This afternoon I resumed the cafe life. This time I sat in the glassed in porch looking north and selected some elements of the landscape to convey gloomy clouds hanging over a misty landscape with modern street lights in front. Reading that description, it sounds like an oil painting perhaps by Thomas Kincade or those paintings of Paris in the rain (are they all painted by the same person or is there a whole atelier full of artists pouting when the sun comes out???? “encore du soleil, quelle misere!”)
I did better with the ink and ruling pen, using a piece of scratch paper to start the ink flowing, so no nasty blobs, and it dried much faster. This is a very edited landscape and I could probably sit in the same spot, pick out different elements, and make a completely different looking scene.
They do say that the mark of a good composition is one that works in any orientation, so perhaps I’ve achieved that for once.
While in the workshop with Susan McGregor at Satin Moon last week, I felt that the piece would be turned this way (second photo). That was how her sample piece was displayed and I was not aiming for a landscape effect, just wanted to learn the technique and play with the subtle batik colors.
At the end of the day, Susan and I were looking at my work and she suggested turning it sideways, (third and fourth photos).
At home I thought about it some more, and discussed with a family member, and we decided that the third photo was most suggestive of a landscape. Based on that, I laid a piece of fusible embroidery thread across the bottom of the piece and fused it on to use as a cutting guide.
This piece is still not finished because as mentioned earlier it’s to be embellished. While talking about the logistics of embellishment with fellow FAD members, people challenged me to hold it up in different orientations to rethink it, and I’m now leaning towards the last photo, with the curved edge at the top.
Who knows, perhaps in the course of embellishing some other epiphany will come? But I’m thinking to take that as the orientation for the embellishment.

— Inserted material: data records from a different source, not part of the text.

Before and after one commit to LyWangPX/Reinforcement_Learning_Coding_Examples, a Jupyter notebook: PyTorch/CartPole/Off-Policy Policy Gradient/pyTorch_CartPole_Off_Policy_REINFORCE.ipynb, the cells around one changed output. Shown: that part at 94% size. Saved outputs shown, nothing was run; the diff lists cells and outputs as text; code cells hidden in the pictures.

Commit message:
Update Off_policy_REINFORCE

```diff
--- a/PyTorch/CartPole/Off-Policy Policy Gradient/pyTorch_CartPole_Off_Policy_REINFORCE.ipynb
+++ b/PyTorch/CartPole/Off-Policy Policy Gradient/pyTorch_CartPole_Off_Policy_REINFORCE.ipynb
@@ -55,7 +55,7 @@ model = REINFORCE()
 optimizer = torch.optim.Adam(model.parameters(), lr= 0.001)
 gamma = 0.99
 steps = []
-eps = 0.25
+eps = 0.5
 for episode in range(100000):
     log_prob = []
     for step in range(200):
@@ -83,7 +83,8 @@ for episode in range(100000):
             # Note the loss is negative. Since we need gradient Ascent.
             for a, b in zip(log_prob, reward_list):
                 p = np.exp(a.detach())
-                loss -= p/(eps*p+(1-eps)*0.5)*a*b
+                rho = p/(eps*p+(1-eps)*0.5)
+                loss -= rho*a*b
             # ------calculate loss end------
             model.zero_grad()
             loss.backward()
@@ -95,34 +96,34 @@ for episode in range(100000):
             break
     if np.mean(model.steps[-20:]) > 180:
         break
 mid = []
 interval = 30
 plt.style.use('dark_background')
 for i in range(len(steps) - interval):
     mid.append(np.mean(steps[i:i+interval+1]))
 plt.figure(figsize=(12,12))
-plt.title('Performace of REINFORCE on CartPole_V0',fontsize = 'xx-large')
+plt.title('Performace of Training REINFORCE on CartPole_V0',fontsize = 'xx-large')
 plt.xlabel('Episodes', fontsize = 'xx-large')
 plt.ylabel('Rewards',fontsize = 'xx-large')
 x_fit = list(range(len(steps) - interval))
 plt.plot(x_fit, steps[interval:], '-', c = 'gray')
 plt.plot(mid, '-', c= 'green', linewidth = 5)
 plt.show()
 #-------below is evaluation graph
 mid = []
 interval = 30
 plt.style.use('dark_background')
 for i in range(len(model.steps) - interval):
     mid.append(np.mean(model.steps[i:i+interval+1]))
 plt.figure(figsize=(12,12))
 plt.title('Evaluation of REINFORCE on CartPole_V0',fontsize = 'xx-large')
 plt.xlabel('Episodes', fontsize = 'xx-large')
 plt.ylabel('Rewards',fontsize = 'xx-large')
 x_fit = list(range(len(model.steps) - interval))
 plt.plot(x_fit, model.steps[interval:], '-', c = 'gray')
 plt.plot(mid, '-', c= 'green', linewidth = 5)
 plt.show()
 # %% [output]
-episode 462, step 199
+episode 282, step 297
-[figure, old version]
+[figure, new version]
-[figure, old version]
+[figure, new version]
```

In any case, this technique, which is topstitching the curves and matching the top thread to the fabric (in most cases) has many possibilities and I plan to play and experiment. Although my stash doesn’t contain that much batik, I’m thinking paisley prints, commercial marbled fabric like Moda, and some of my hand dyed fabric. So I look on this piece as the first of many ~ this is a great technique to have in the repertoire.